He said decimal floating point, rather than floating point. That would be a floating point representation that stores and retrieves its data in base ten. Rather than bits which represents ones, and zeroes, several bits (probably, but not necessarily 4bits) encodes the digits 0:9. Also the exponents represent powers of ten, rather than powers of two. Floating point arthmetic is performed in this system -probably in a manner similar to what you learned in grade school. Rounding is to the nearest decimal digit. You will get different answers with this system (for roughly equivalent precision) than from using the conventional binary encoding. The later can be a hastle in certain applications, as for example the number .1 cannot be exactly represented in binary floating point form (no matter how many bits of precision you have), but is exact in the decimal floating system. Of course decimal storage is inefficient, and usually the floating point operations (adds, subtracts multiplies divides) must be dome in hardware (probably an expensive library call), rather than in a binary floating point unit. Once upon a time some computers were built with actual decimal floating point units (I think it was probably IBM).

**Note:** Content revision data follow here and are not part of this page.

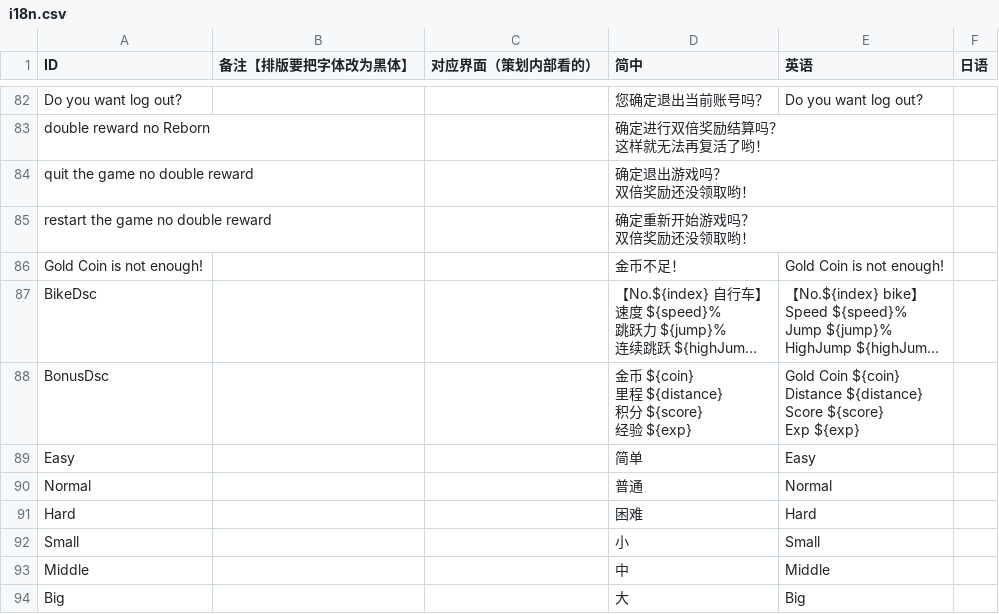
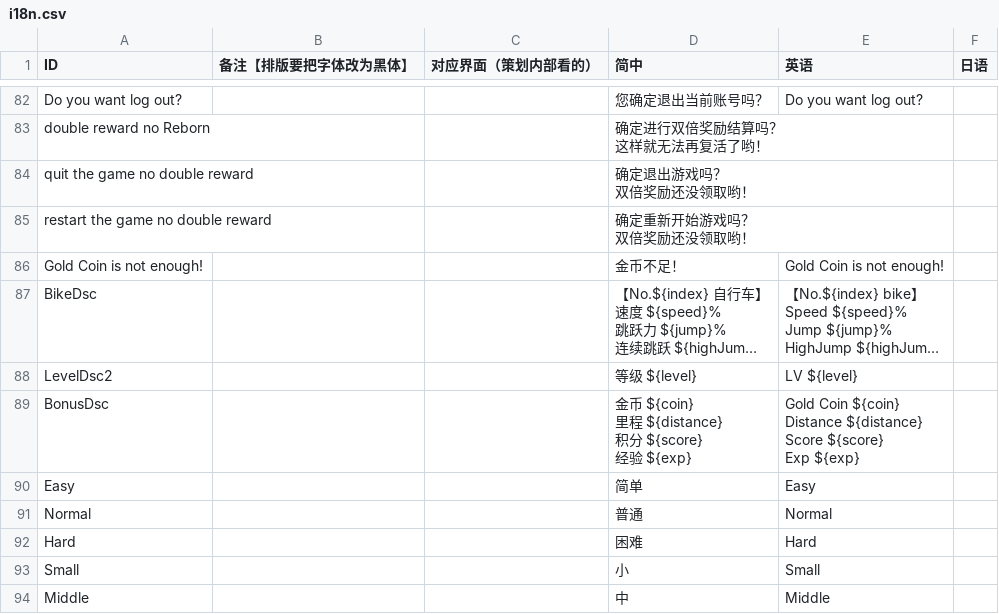
Before and after one commit to Aran1992/bike, a CSV file: i18n.csv, drawn as a sheet; only a part is shown, gaps mark what is left out; the shorter side is filled out with more unchanged rows; long unchanged cells end in …; the diff names each change by its address in the sheet, - before the commit and + after, or states it on an @@ line.

Commit message:
修改i18n.csv【LevelDsc】重名问题

```diff
--- a/i18n.csv
+++ b/i18n.csv
+row 88: LevelDsc2 |  |  | 等级 ${level} | LV ${level}
```
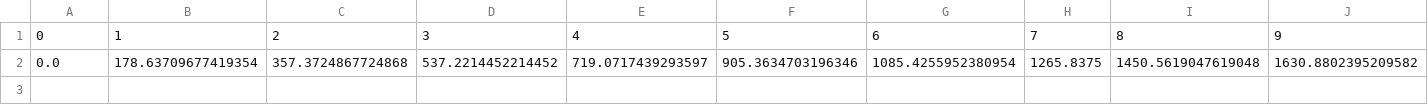
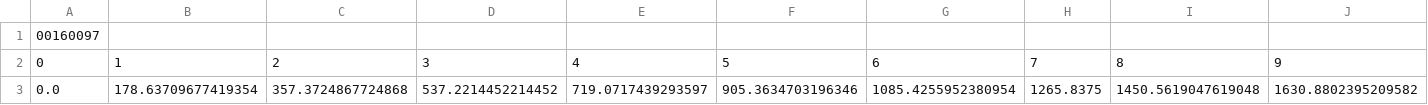
Before and after one commit to sgaobnl/BNL_CE_WIB_SW_QC, a CSV file: 200mVBL_4_7mVfC_2_0us.csv, drawn as a sheet; only a part is shown; rows hold the shown columns only; the diff names each change by its address in the sheet, - before the commit and + after, or states it on an @@ line.

```diff
--- a/200mVBL_4_7mVfC_2_0us.csv
+++ b/200mVBL_4_7mVfC_2_0us.csv
+row 1: 00160097
```
Also changed, not shown: 2 other files.
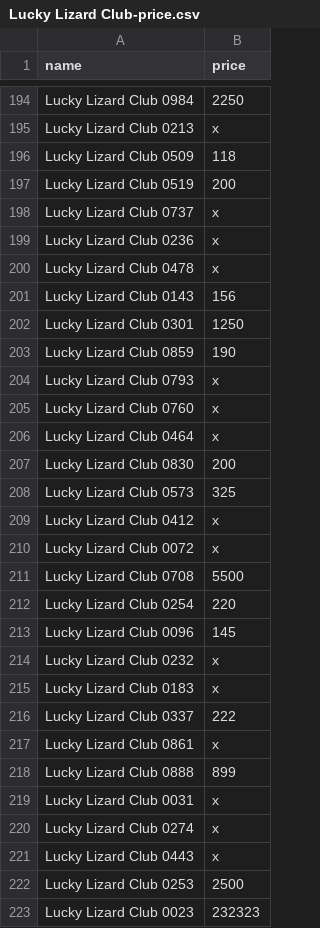
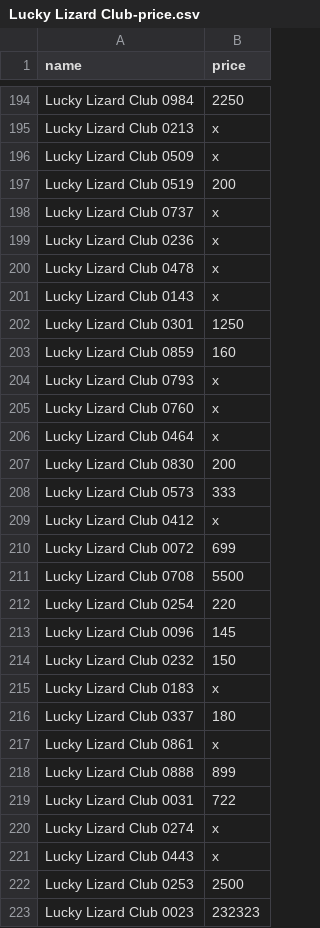
Before and after one commit to mpcabete/CSV-example, a CSV file: Lucky Lizard Club-price.csv, drawn as a sheet; only a part is shown, gaps mark what is left out; the diff covers the shown part only.

```diff
--- a/Lucky Lizard Club-price.csv
+++ b/Lucky Lizard Club-price.csv
@@ -195,3 +195,3 @@ Lucky Lizard Club 0984,2250
 Lucky Lizard Club 0213,x
-Lucky Lizard Club 0509,118
+Lucky Lizard Club 0509,x
 Lucky Lizard Club 0519,200
@@ -200,5 +200,5 @@ Lucky Lizard Club 0236,x
 Lucky Lizard Club 0478,x
-Lucky Lizard Club 0143,156
+Lucky Lizard Club 0143,x
 Lucky Lizard Club 0301,1250
-Lucky Lizard Club 0859,190
+Lucky Lizard Club 0859,160
 Lucky Lizard Club 0793,x
@@ -207,5 +207,5 @@ Lucky Lizard Club 0464,x
 Lucky Lizard Club 0830,200
-Lucky Lizard Club 0573,325
+Lucky Lizard Club 0573,333
 Lucky Lizard Club 0412,x
-Lucky Lizard Club 0072,x
+Lucky Lizard Club 0072,699
 Lucky Lizard Club 0708,5500
@@ -213,8 +213,8 @@ Lucky Lizard Club 0254,220
 Lucky Lizard Club 0096,145
-Lucky Lizard Club 0232,x
+Lucky Lizard Club 0232,150
 Lucky Lizard Club 0183,x
-Lucky Lizard Club 0337,222
+Lucky Lizard Club 0337,180
 Lucky Lizard Club 0861,x
 Lucky Lizard Club 0888,899
-Lucky Lizard Club 0031,x
+Lucky Lizard Club 0031,722
 Lucky Lizard Club 0274,x
```
Also changed, not shown: 81 edited cells elsewhere in this file, ADAPunkz-price.csv, CardanoBits-price.csv, 3 other files.
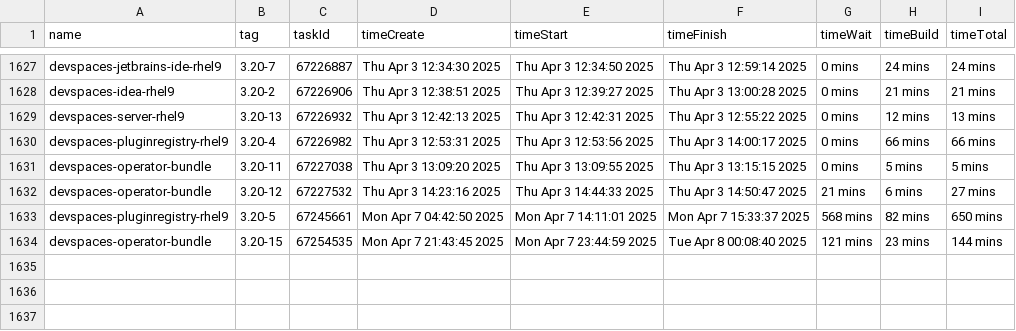
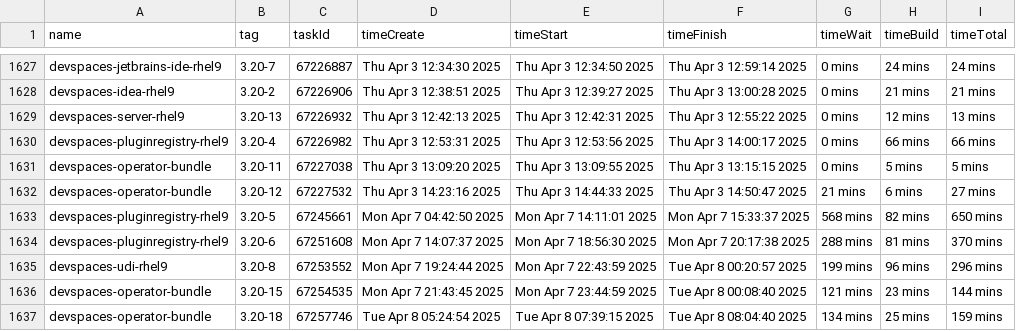
Before and after one commit to crw-qe/devspaces, a CSV file: dependencies/LATEST_BUILD_TIMES.csv, drawn as a sheet; only a part is shown, gaps mark what is left out; the diff names each change by its address in the sheet, - before the commit and + after, or states it on an @@ line.

Commit message:
chore: Update dependencies/LATEST_IMAGES, COMMITS, DIGESTS, INDEXES, BUILD_TIMES
Signed-off-by: devspacesbuild <devspacesbuild@redhat.com>

```diff
--- a/dependencies/LATEST_BUILD_TIMES.csv
+++ b/dependencies/LATEST_BUILD_TIMES.csv
+row 1634: devspaces-pluginregistry-rhel9 | 3.20-6 | 67251608 | Mon Apr 7 14:07:37 2025 | Mon Apr 7 18:56:30 2025 | Mon Apr 7 20:17:38 2025 | 288 mins | 81 mins | 370 mins
+row 1635: devspaces-udi-rhel9 | 3.20-8 | 67253552 | Mon Apr 7 19:24:44 2025 | Mon Apr 7 22:43:59 2025 | Tue Apr 8 00:20:57 2025 | 199 mins | 96 mins | 296 mins
+row 1637: devspaces-operator-bundle | 3.20-18 | 67257746 | Tue Apr 8 05:24:54 2025 | Tue Apr 8 07:39:15 2025 | Tue Apr 8 08:04:40 2025 | 134 mins | 25 mins | 159 mins
```
Also changed, not shown: 6 other files.
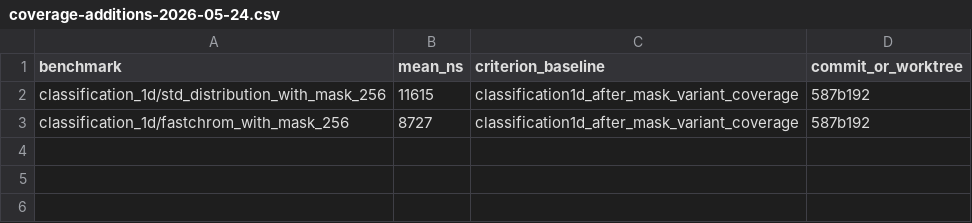
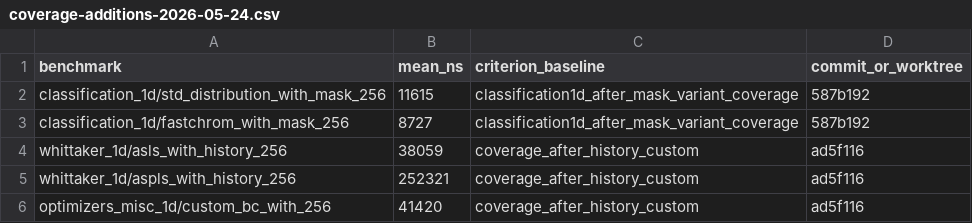
Before and after one commit to Ameyanagi/baselines, a CSV file: docs/performance/coverage-additions-2026-05-24.csv, drawn as a sheet.

Commit message:
docs: record history benchmark coverage

```diff
--- a/docs/performance/coverage-additions-2026-05-24.csv
+++ b/docs/performance/coverage-additions-2026-05-24.csv
@@ -3 +3,4 @@ classification_1d/std_distribution_with_mask_256,11615,classification1d_after_ma
 classification_1d/fastchrom_with_mask_256,8727,classification1d_after_mask_variant_coverage,587b192
+whittaker_1d/asls_with_history_256,38059,coverage_after_history_custom,ad5f116
+whittaker_1d/aspls_with_history_256,252321,coverage_after_history_custom,ad5f116
+optimizers_misc_1d/custom_bc_with_256,41420,coverage_after_history_custom,ad5f116
```
Also changed, not shown: 1 other file.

I think fixed point resmbles the above, but a fixed decimal exponent is assumed.

• There are two styles of decimal floating-point numbers: base-10 mantissa multiplied by a power of 10, and base-2 mantissa multiplied by a power of 10. The first form use to be more common; it would typically pack two base-10 numbers per byte, and popular microprocessors including the very first 4004 included hardware features to work with base-10 numbers (though base-10 integer- or fixed-point math was more common than floating-point). The latter form is more common today, and is exemplified by the .net `Decimal` type. Aug 15 '12 at 17:36

The difference is this: If there could be any number of digits following the decimal it is considered floating decimal and if there is a 'fixed' number of digits after the decimal is fixed decimal.